These ideas have served me very well.
When you encounter a partner or client who wants stellar website, but really doesn’t have good idea what it needs to look like, then I would put them through a series of meetings or tests to get them talking and thinking.
The 20 Second Site Check or Gut Check takes a lot of time to setup but its worth the effort. In short, grab 20 similar and awesome sites that are inline with what your new partner or client, then take screen shots of each homepage. Then sit them down with a score sheet (1-10, 1 worst, 10 best) and show then each site for 20 sec. Review the scores and find the top 5 and the worse 5, then talk about why they scored some sites higher than others. This will get someone who doesn’t know anything about web design, talking about web design. Don’t forget to talk about the worse 5 too! This will tell you what they don’t like.
Be sure to take lots of notes during this process! You will need them for the next step.
The Content Priority and Feasibility Plot will help you and your new partner or client narrow down what the top 5 most important parts of their site and what the least 5 important parts are. Of course, they will saw everything is important, but it’s your job to help them understand that you are going to focus on top 5, and make those thing great. If time is left over you will get to those other lesser important parts.
Again, be sure to take lots of notes!
At this point you should know what designs your partner or client likes, and you should know what it most important and least important to them. This is a tremendous amount data and should make it easy for you mock up a simple design for them. I always try to stay away from color palettes b/c it tends to distract them anyway from the content, which is the most important thing.
When it comes time to show your client the proposed design, be sure to recap the previous meetings and decisions that where made. Outline what was important to them and least important. Let them know that colors can take a back burner until we have everything in its place. Remind them, you don’t paint the walls in your house before your have studs up. Get the studs up first!

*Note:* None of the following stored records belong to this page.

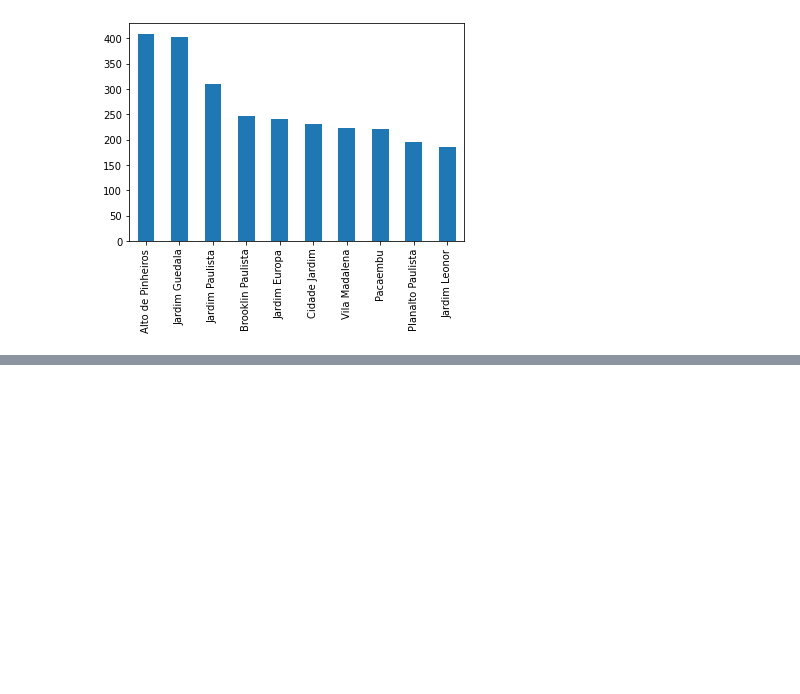
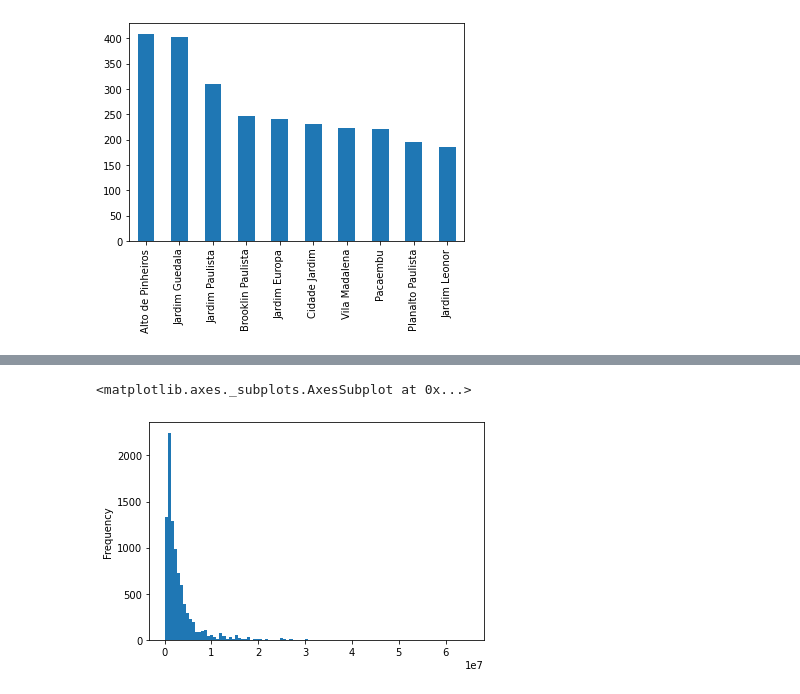
Before and after one commit to Viniciusalgueiro/Alura, a Jupyter notebook: ImersaoAlura03.ipynb, the cells around one changed output, grey strips where cells are left out. Drawn from its saved outputs; the diff is of its cells as text; code cells hidden in the pictures; blank space fills up the shorter version.

```diff
--- a/ImersaoAlura03.ipynb
+++ b/ImersaoAlura03.ipynb
@@ -57,0 +76,3 @@ Bairro_imoveis.plot.bar()
+# %%
+df[["Moeda","Valor_Anuncio","Tipo_anuncio"]] = df["Valor"].str.split(expand = True)
+df.head()
@@ -57,0 +86,3 @@ Bairro_imoveis.plot.bar()
+# %%
+df[df['Tipo_anuncio'].isnull()]['Tipo_anuncio'].unique()
+df_vendas=df[df['Tipo_anuncio'].isnull()]
@@ -57,0 +120,2 @@ Bairro_imoveis.plot.bar()
+# %%
+df_vendas["Valor_Anuncio"]=df_vendas['Valor_Anuncio'].str.replace(".","").astype(float)
@@ -57,0 +172,5 @@ Bairro_imoveis.plot.bar()
+# %%
+df_vendas['Valor_Anuncio'].plot.hist(bins=100)
+# %% [output]
+<matplotlib.axes._subplots.AxesSubplot at 0x...>
+[figure, added]
```
Also changed, not shown: parts of 18 cells of this notebook.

Lastly, be open for some feedback and changes. Even after they tell you want they wanted, they may have changed their minds. It happens. Remind them why you have made the choices you did and that it was based off of their feedback. I like having the mockup pulled up in Sketch or Photoshop during this process in case they want to change something quickly. They can see the changes in real time. When they see their requests on screen, they normally realize that there request is, maybe, not so practical.
Best of luck!